What lines in the listing below hold the string "other"? Please copy them out.

____

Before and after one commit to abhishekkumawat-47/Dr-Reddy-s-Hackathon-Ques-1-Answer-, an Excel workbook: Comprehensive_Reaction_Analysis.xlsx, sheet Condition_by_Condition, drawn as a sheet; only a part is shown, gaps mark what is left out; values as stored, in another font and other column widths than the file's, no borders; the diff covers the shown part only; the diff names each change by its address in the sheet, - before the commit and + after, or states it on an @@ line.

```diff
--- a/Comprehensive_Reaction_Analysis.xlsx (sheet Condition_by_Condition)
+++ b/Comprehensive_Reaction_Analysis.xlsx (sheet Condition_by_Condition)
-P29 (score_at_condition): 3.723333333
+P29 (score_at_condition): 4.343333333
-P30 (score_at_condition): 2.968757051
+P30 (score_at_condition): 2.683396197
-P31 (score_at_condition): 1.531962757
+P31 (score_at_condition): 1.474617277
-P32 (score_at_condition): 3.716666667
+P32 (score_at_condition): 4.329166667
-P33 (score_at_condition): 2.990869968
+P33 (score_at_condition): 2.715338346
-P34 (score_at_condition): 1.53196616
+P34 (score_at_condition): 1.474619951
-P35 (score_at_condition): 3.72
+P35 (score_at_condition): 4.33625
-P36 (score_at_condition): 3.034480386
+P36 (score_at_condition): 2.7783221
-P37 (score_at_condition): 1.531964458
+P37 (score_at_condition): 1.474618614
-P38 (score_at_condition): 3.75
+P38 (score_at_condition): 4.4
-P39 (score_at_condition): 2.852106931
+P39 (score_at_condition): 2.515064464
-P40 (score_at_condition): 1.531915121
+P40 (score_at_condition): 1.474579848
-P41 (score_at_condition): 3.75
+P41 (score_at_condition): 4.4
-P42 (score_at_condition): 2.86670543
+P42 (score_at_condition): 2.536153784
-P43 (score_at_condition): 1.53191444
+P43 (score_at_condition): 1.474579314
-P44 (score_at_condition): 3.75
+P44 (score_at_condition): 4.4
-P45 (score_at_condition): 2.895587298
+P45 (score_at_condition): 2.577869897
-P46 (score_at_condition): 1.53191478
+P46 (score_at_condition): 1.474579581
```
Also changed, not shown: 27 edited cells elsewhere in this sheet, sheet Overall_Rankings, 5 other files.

____

### Response box
Before and after one commit to abhishekkumawat-47/Dr-Reddy-s-Hackathon-Ques-1-Answer-, an Excel workbook: Comprehensive_Reaction_Analysis.xlsx, sheet Condition_by_Condition, drawn as a sheet; only a part is shown, gaps mark what is left out; values as stored, in another font and other column widths than the file's, no borders; the diff covers the shown part only; the diff names each change by its address in the sheet, - before the commit and + after, or states it on an @@ line.
Also changed, not shown: 27 edited cells elsewhere in this sheet, sheet Overall_Rankings, 5 other files.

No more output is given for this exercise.